[Start of Attachment]
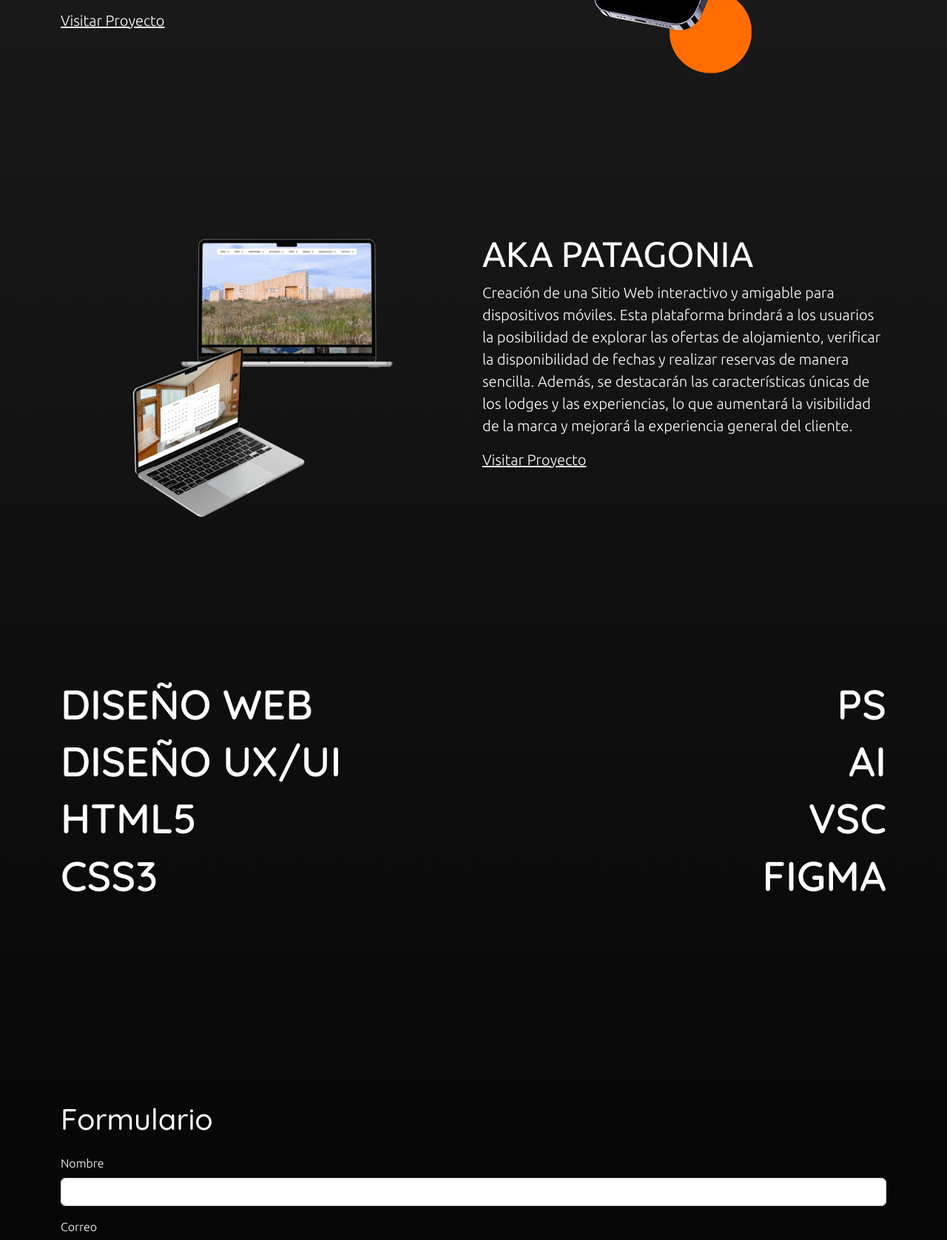
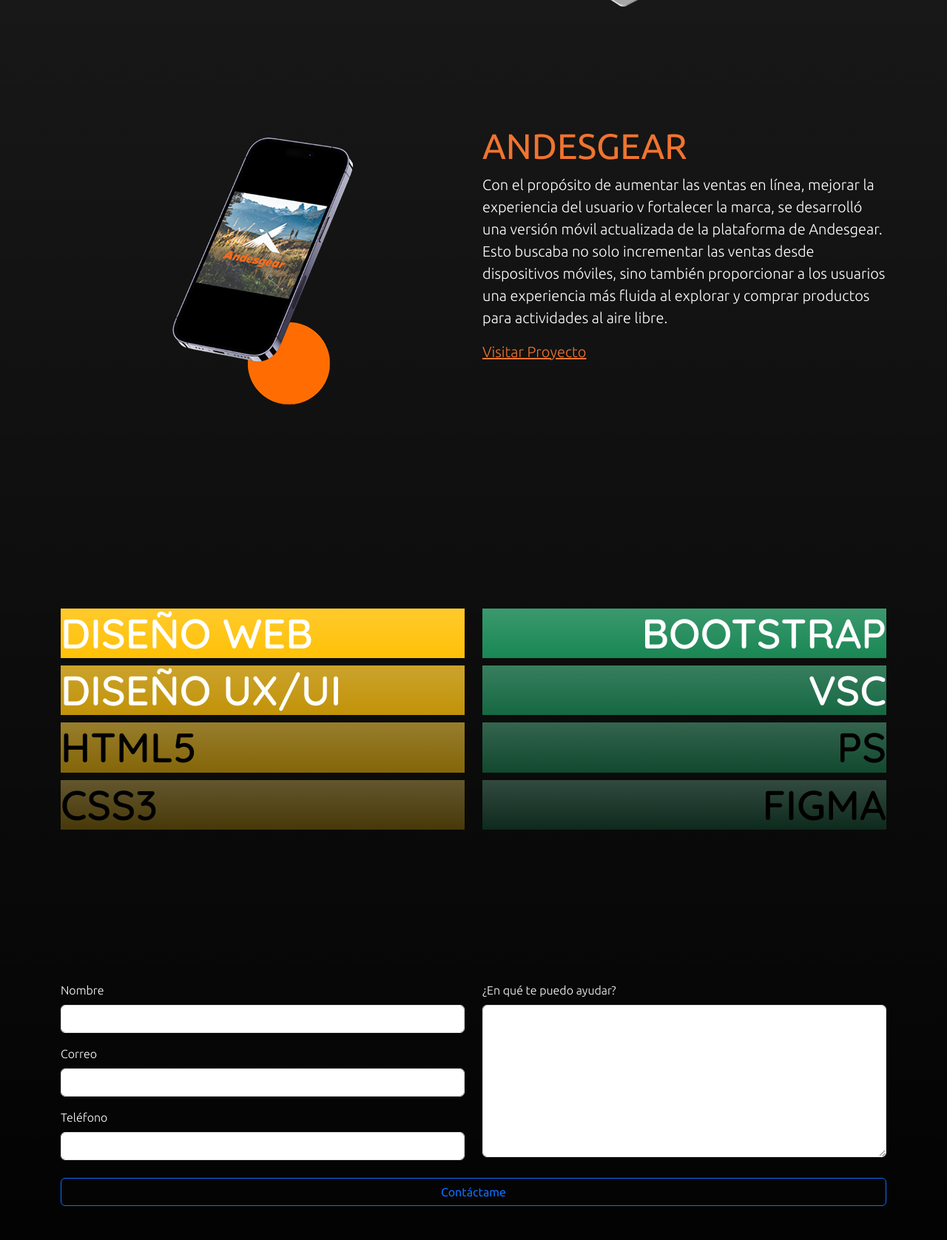
Before and after one commit to CristianFrias/PracticaConsolidacionModulo02, a plain HTML site: page index.html in a window 1280 px wide. Shown: the part 1115-2792 px from the top of the page at 74% size. Drawn offline with nearby package versions, Linux system fonts and the light colour scheme.

Commit message:
formulario

```diff
--- a/assets/css/breakpoints.css
+++ b/assets/css/breakpoints.css
@@ -33,7 +33,7 @@
         text-align: center;
     }
     section {
-        min-height: 45vh;
+        min-height: 60vh;
     }
 }
 /* Pantalla Small (>=576px) */
@@ -54,7 +54,7 @@
         text-align: center !important;
     }
     section {
-        min-height: 65vh;
+        min-height: 70vh;
     }
 }
 /* Pantalla Medium (>=768px) */
--- a/assets/css/style.css
+++ b/assets/css/style.css
@@ -9,7 +9,7 @@
 }
 
 section {
-    min-height: 85vh;
+    min-height: 80vh;
 }
 article#info {
     padding-top: 200px;
@@ -29,20 +29,34 @@
 .titulo {
     color: #f0742f;
 }
-#trabajo02,
-article#habilidades {
-    padding-top: 200px;
+#trabajo02{
+    padding-top: 150px;
     color: #fff;
 }
-article#trabajos a:active,
-article#trabajos a:link,
-article#trabajos a:visited{
+article#habilidades,
+article#contactos {
+    padding-top: 250px;
     color: #fff;
 }
-
-article#trabajos a:hover {
+#trabajo01 a:active,
+#trabajo01 a:link,
+#trabajo01 a:visited{
+    color: #fff;
+}
+#trabajo01 a:hover {
     background-color: #fff;
     color: #000 !important;
-    padding: 1.5px;
+    padding: 3px;
     border-radius: 3px;
 }
+#trabajo02 a:active,
+#trabajo02 a:link,
+#trabajo02 a:visited{
+    color: #f0742f;
+}
+#trabajo02 a:hover {
+    background-color: #f0742f;
+    color: #fff !important;
+    padding: 3px;
+    border-radius: 3px;
+}
--- a/index.html
+++ b/index.html
@@ -21,7 +21,7 @@
 <body class="bg-black bg-gradient">
 
     <header>
-        <nav class="navbar navbar-dark">
+        <nav class="navbar navbar-dark fixed-top">
             <div class="container-fluid">
                 <a class="navbar-brand" href="#">
                     <img src="assets/img/cf-logo.png" alt="Logo" width="30" height="24"
@@ -67,7 +67,7 @@
         </section>
 
         <section class="container">
-            <article id="trabajos">
+            <!-- <article id="trabajos">
                 <div id="trabajo01" class="row">
                     <div class="col-6 col-md-12 col-sm-12 col-xs-12">
                         <h1 class="display-5 titulo"><strong>ANDESGEAR</strong></h1>
@@ -101,7 +101,44 @@
                         <a class="fs-5" href="https://www.behance.net/gallery/178410891/AKA-Patagonia"
                             target="_blank">Visitar
                             Proyecto</a>
+                    </div>
+                </div>
+            </article> -->
+            <article id="trabajos">
+                <div id="trabajo01" class="row">
+                    <div class="col-6 col-md-12 col-sm-12 col-xs-12">
 
+                            <h1 class="display-5"><strong>AKA PATAGONIA</strong></h1>
+                        <p class="fs-5">Creación de una Sitio Web interactivo y amigable para
+                            dispositivos móviles. Esta plataforma brindará a los usuarios la posibilidad de
+                            explorar las ofertas de alojamiento, verificar la disponibilidad de fechas y realizar
+                            reservas de manera sencilla. Además, se destacarán las características únicas de los
+                            lodges y las experiencias, lo que aumentará la visibilidad de la marca y mejorará la
+                            experiencia general del cliente.</p>
+                        <a class="fs-5" href="https://www.behance.net/gallery/178410891/AKA-Patagonia"
+                            target="_blank">Visitar
+                            Proyecto</a>
+                    </div>
+                    <div class="col-6 col-md-12 col-sm-12 col-xs-12">
+                        <img src="assets/img/akapatagonia.png" class="mx-auto d-block">
+                    </div>
+                </div>
+                <div id="trabajo02" class="row">
+                    <div class="col-6 col-md-12 col-sm-12 col-xs-12">
+                        <img src="assets/img/andesgear.png" class="mx-auto d-block">
+                    </div>
+                    <div class="col-6 col-md-12 col-sm-12 col-xs-12">
+                        <h1 class="display-5 titulo"><strong>ANDESGEAR</strong></h1>
+                        <p class="fs-5"> Con el propósito de aumentar las ventas en
+                            línea, mejorar la experiencia del usuario v
+                            fortalecer la marca, se desarrolló una versión
+                            móvil actualizada de la plataforma de Andesgear. Esto buscaba no solo incrementar
+                            las ventas desde dispositivos móviles, sino
+                            también proporcionar a los usuarios una
+                            experiencia más fluida al explorar y comprar
+                            productos para actividades al aire libre.</p>
+                        <a class="fs-5" href="https://www.behance.net/gallery/179044439/Proyecto-Andesgear" target="_blank">Visitar
+                            Proyecto</a>
                     </div>
                 </div>
             </article>
@@ -111,17 +148,17 @@
             <article id="habilidades">
                 <div class="row">
                     <ul class="col-6 col-sm-12 col-xs-12">
-                        <li class="display-4 fw-semibold">DISEÑO WEB</li>
-                        <li class="display-4 fw-semibold">DISEÑO UX/UI</li>
-                        <li class="display-4 fw-semibold">HTML5</li>
-                        <li class="display-4 fw-semibold">CSS3</li>
+                        <li class="display-4 fw-semibold bg-warning bg-gradient">DISEÑO WEB</li>
+                        <li class="display-4 fw-semibold bg-warning bg-gradient text-white bg-opacity-75">DISEÑO UX/UI</li>
+                        <li class="display-4 fw-semibold bg-warning bg-gradient text-black bg-opacity-50">HTML5</li>
+                        <li class="display-4 fw-semibold bg-warning bg-gradient text-black bg-opacity-25">CSS3</li>
 
                     </ul>
                     <ul class="col-6 col-sm-12 col-xs-12 der">
-                        <li class="display-4 fw-semibold ">PS</li>
-                        <li class="display-4 fw-semibold ">AI</li>
-                        <li class="display-4 fw-semibold ">VSC</li>
-                        <li class="display-4 fw-semibold ">FIGMA</li>
+                        <li class="display-4 fw-semibold bg-success bg-gradient">BOOTSTRAP</li>
+                        <li class="display-4 fw-semibold bg-success bg-gradient text-white bg-opacity-75 ">VSC</li>
+                        <li class="display-4 fw-semibold bg-success bg-gradient text-black bg-opacity-50">PS</li>
+                        <li class="display-4 fw-semibold bg-success bg-gradient text-black bg-opacity-25">FIGMA</li>
                     </ul>
 
                 </div>
@@ -130,9 +167,9 @@
 
         <section class="container">
             <article id="contacto">
-                <h1>Formulario</h1>
+                <h1></h1>
                 <form class="row">
-                    <div class="col-12 col-lg-6">
+                    <div class="col-12 col-lg-6 col-xl-6">
                         <div class="form-group my-3">
                             <label for="nombre" class="form-label">Nombre</label>
                             <input type="text" class="form-control" id="nombre" aria-describedby="emailHelp" />
@@ -146,13 +183,16 @@
                             <input type="text" class="form-control" id="apellidom" />
                         </div>
                     </div>
-                    <div class="col-12 col-lg-6">
+                    <div class="col-12 col-lg-6 col-xl-6">
                         <div class="form-group my-3">
-                            <label for="mensaje" class="form-label">Cuéntanos</label>
+                            <label for="mensaje" class="form-label">¿En qué te puedo ayudar?</label>
                             <textarea class="form-control" id="mensaje" rows="8"></textarea>
                         </div>
                     </div>
-                    <button type="submit" class="btn btn-primary mt-3">Enviar</button>
+                    <div class="d-grid gap-2 mt-2">
+
+                        <button class="btn btn-outline-primary" type="button">Contáctame</button>
+                    </div>
                 </form>
             </article>
         </section>
```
[End of Attachment]
→ Task prompt: Give back the data exactly, with no images.

→ Written response:
Before and after one commit to CristianFrias/PracticaConsolidacionModulo02, a plain HTML site: page index.html in a window 1280 px wide. Shown: the part 1115-2792 px from the top of the page at 74% size. Drawn offline with nearby package versions, Linux system fonts and the light colour scheme.

Commit message:
formulario

```diff
--- a/assets/css/breakpoints.css
+++ b/assets/css/breakpoints.css
@@ -33,7 +33,7 @@
         text-align: center;
     }
     section {
-        min-height: 45vh;
+        min-height: 60vh;
     }
 }
 /* Pantalla Small (>=576px) */
@@ -54,7 +54,7 @@
         text-align: center !important;
     }
     section {
-        min-height: 65vh;
+        min-height: 70vh;
     }
 }
 /* Pantalla Medium (>=768px) */
--- a/assets/css/style.css
+++ b/assets/css/style.css
@@ -9,7 +9,7 @@
 }
 
 section {
-    min-height: 85vh;
+    min-height: 80vh;
 }
 article#info {
     padding-top: 200px;
@@ -29,20 +29,34 @@
 .titulo {
     color: #f0742f;
 }
-#trabajo02,
-article#habilidades {
-    padding-top: 200px;
+#trabajo02{
+    padding-top: 150px;
     color: #fff;
 }
-article#trabajos a:active,
-article#trabajos a:link,
-article#trabajos a:visited{
+article#habilidades,
+article#contactos {
+    padding-top: 250px;
     color: #fff;
 }
-
-article#trabajos a:hover {
+#trabajo01 a:active,
+#trabajo01 a:link,
+#trabajo01 a:visited{
+    color: #fff;
+}
+#trabajo01 a:hover {
     background-color: #fff;
     color: #000 !important;
-    padding: 1.5px;
+    padding: 3px;
     border-radius: 3px;
 }
+#trabajo02 a:active,
+#trabajo02 a:link,
+#trabajo02 a:visited{
+    color: #f0742f;
+}
+#trabajo02 a:hover {
+    background-color: #f0742f;
+    color: #fff !important;
+    padding: 3px;
+    border-radius: 3px;
+}
--- a/index.html
+++ b/index.html
@@ -21,7 +21,7 @@
 <body class="bg-black bg-gradient">
 
     <header>
-        <nav class="navbar navbar-dark">
+        <nav class="navbar navbar-dark fixed-top">
             <div class="container-fluid">
                 <a class="navbar-brand" href="#">
                     <img src="assets/img/cf-logo.png" alt="Logo" width="30" height="24"
@@ -67,7 +67,7 @@
         </section>
 
         <section class="container">
-            <article id="trabajos">
+            <!-- <article id="trabajos">
                 <div id="trabajo01" class="row">
                     <div class="col-6 col-md-12 col-sm-12 col-xs-12">
                         <h1 class="display-5 titulo"><strong>ANDESGEAR</strong></h1>
@@ -101,7 +101,44 @@
                         <a class="fs-5" href="https://www.behance.net/gallery/178410891/AKA-Patagonia"
                             target="_blank">Visitar
                             Proyecto</a>
+                    </div>
+                </div>
+            </article> -->
+            <article id="trabajos">
+                <div id="trabajo01" class="row">
+                    <div class="col-6 col-md-12 col-sm-12 col-xs-12">
 
+                            <h1 class="display-5"><strong>AKA PATAGONIA</strong></h1>
+                        <p class="fs-5">Creación de una Sitio Web interactivo y amigable para
+                            dispositivos móviles. Esta plataforma brindará a los usuarios la posibilidad de
+                            explorar las ofertas de alojamiento, verificar la disponibilidad de fechas y realizar
+                            reservas de manera sencilla. Además, se destacarán las características únicas de los
+                            lodges y las experiencias, lo que aumentará la visibilidad de la marca y mejorará la
+                            experiencia general del cliente.</p>
+                        <a class="fs-5" href="https://www.behance.net/gallery/178410891/AKA-Patagonia"
+                            target="_blank">Visitar
+                            Proyecto</a>
+                    </div>
+                    <div class="col-6 col-md-12 col-sm-12 col-xs-12">
+                        <img src="assets/img/akapatagonia.png" class="mx-auto d-block">
+                    </div>
+                </div>
+                <div id="trabajo02" class="row">
+                    <div class="col-6 col-md-12 col-sm-12 col-xs-12">
+                        <img src="assets/img/andesgear.png" class="mx-auto d-block">
+                    </div>
+                    <div class="col-6 col-md-12 col-sm-12 col-xs-12">
+                        <h1 class="display-5 titulo"><strong>ANDESGEAR</strong></h1>
+                        <p class="fs-5"> Con el propósito de aumentar las ventas en
+                            línea, mejorar la experiencia del usuario v
+                            fortalecer la marca, se desarrolló una versión
+                            móvil actualizada de la plataforma de Andesgear. Esto buscaba no solo incrementar
+                            las ventas desde dispositivos móviles, sino
+                            también proporcionar a los usuarios una
+                            experiencia más fluida al explorar y comprar
+                            productos para actividades al aire libre.</p>
+                        <a class="fs-5" href="https://www.behance.net/gallery/179044439/Proyecto-Andesgear" target="_blank">Visitar
+                            Proyecto</a>
                     </div>
                 </div>
             </article>
@@ -111,17 +148,17 @@
             <article id="habilidades">
                 <div class="row">
                     <ul class="col-6 col-sm-12 col-xs-12">
-                        <li class="display-4 fw-semibold">DISEÑO WEB</li>
-                        <li class="display-4 fw-semibold">DISEÑO UX/UI</li>
-                        <li class="display-4 fw-semibold">HTML5</li>
-                        <li class="display-4 fw-semibold">CSS3</li>
+                        <li class="display-4 fw-semibold bg-warning bg-gradient">DISEÑO WEB</li>
+                        <li class="display-4 fw-semibold bg-warning bg-gradient text-white bg-opacity-75">DISEÑO UX/UI</li>
+                        <li class="display-4 fw-semibold bg-warning bg-gradient text-black bg-opacity-50">HTML5</li>
+                        <li class="display-4 fw-semibold bg-warning bg-gradient text-black bg-opacity-25">CSS3</li>
 
                     </ul>
                     <ul class="col-6 col-sm-12 col-xs-12 der">
-                        <li class="display-4 fw-semibold ">PS</li>
-                        <li class="display-4 fw-semibold ">AI</li>
-                        <li class="display-4 fw-semibold ">VSC</li>
-                        <li class="display-4 fw-semibold ">FIGMA</li>
+                        <li class="display-4 fw-semibold bg-success bg-gradient">BOOTSTRAP</li>
+                        <li class="display-4 fw-semibold bg-success bg-gradient text-white bg-opacity-75 ">VSC</li>
+                        <li class="display-4 fw-semibold bg-success bg-gradient text-black bg-opacity-50">PS</li>
+                        <li class="display-4 fw-semibold bg-success bg-gradient text-black bg-opacity-25">FIGMA</li>
                     </ul>
 
                 </div>
@@ -130,9 +167,9 @@
 
         <section class="container">
             <article id="contacto">
-                <h1>Formulario</h1>
+                <h1></h1>
                 <form class="row">
-                    <div class="col-12 col-lg-6">
+                    <div class="col-12 col-lg-6 col-xl-6">
                         <div class="form-group my-3">
                             <label for="nombre" class="form-label">Nombre</label>
                             <input type="text" class="form-control" id="nombre" aria-describedby="emailHelp" />
@@ -146,13 +183,16 @@
                             <input type="text" class="form-control" id="apellidom" />
                         </div>
                     </div>
-                    <div class="col-12 col-lg-6">
+                    <div class="col-12 col-lg-6 col-xl-6">
                         <div class="form-group my-3">
-                            <label for="mensaje" class="form-label">Cuéntanos</label>
+                            <label for="mensaje" class="form-label">¿En qué te puedo ayudar?</label>
                             <textarea class="form-control" id="mensaje" rows="8"></textarea>
                         </div>
                     </div>
-                    <button type="submit" class="btn btn-primary mt-3">Enviar</button>
+                    <div class="d-grid gap-2 mt-2">
+
+                        <button class="btn btn-outline-primary" type="button">Contáctame</button>
+                    </div>
                 </form>
             </article>
         </section>
```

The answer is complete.